▶ Exercise requirements: Answer with a bare number: the count of lines in the data below that contain the word "Claude".

------------

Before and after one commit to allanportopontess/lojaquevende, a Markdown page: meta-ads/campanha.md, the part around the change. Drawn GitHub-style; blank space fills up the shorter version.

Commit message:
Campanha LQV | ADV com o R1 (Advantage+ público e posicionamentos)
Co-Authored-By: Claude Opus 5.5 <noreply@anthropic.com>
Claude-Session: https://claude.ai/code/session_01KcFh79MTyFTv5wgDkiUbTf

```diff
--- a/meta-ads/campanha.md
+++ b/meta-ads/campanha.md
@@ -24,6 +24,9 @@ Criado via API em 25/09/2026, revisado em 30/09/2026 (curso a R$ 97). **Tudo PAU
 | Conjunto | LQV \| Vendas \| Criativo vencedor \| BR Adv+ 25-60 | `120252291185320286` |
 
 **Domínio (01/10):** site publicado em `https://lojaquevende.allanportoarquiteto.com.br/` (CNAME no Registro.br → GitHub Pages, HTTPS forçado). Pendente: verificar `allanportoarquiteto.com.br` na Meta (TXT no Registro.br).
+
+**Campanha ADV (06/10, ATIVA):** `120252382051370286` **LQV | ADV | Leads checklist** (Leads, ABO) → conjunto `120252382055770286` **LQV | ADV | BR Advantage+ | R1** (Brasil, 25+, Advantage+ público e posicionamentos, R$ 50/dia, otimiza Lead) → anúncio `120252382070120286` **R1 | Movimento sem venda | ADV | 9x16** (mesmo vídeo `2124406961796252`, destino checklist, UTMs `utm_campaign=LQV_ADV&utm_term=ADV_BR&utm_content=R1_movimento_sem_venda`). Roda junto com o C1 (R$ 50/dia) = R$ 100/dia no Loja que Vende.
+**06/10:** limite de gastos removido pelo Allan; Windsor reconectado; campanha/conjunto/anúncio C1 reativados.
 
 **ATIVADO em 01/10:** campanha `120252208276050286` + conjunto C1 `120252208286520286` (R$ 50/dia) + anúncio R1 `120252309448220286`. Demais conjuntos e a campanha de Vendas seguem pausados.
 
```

------------

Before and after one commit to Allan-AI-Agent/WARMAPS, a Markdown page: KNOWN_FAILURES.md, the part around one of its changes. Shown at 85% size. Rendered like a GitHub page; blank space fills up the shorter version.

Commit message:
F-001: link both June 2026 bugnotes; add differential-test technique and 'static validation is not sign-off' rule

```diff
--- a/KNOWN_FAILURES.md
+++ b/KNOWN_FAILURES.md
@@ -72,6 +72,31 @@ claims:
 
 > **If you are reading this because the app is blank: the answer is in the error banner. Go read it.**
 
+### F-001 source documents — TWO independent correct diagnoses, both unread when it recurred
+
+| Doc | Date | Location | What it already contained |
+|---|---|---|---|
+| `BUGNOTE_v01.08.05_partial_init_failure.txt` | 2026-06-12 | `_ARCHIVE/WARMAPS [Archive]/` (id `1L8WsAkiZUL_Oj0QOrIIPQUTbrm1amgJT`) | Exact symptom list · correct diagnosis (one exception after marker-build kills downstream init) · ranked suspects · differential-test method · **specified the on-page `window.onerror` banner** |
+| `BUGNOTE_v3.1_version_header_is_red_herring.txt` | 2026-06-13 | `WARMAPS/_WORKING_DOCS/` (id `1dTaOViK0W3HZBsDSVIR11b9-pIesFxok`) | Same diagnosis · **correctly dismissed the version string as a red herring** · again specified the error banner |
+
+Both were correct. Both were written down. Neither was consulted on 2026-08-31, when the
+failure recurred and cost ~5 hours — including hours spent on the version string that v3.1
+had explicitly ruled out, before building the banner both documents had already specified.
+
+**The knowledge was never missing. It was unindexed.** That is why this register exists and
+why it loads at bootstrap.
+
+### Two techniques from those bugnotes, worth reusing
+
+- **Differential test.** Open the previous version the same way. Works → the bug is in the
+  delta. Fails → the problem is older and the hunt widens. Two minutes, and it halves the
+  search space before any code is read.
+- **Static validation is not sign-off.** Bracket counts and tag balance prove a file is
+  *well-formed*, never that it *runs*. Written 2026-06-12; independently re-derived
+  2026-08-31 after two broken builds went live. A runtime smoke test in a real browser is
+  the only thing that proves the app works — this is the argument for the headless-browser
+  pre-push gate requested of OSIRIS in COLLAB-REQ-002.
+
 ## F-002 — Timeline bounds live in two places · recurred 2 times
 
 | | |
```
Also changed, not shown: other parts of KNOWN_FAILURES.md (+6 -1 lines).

------------

▶ Output of the task: 2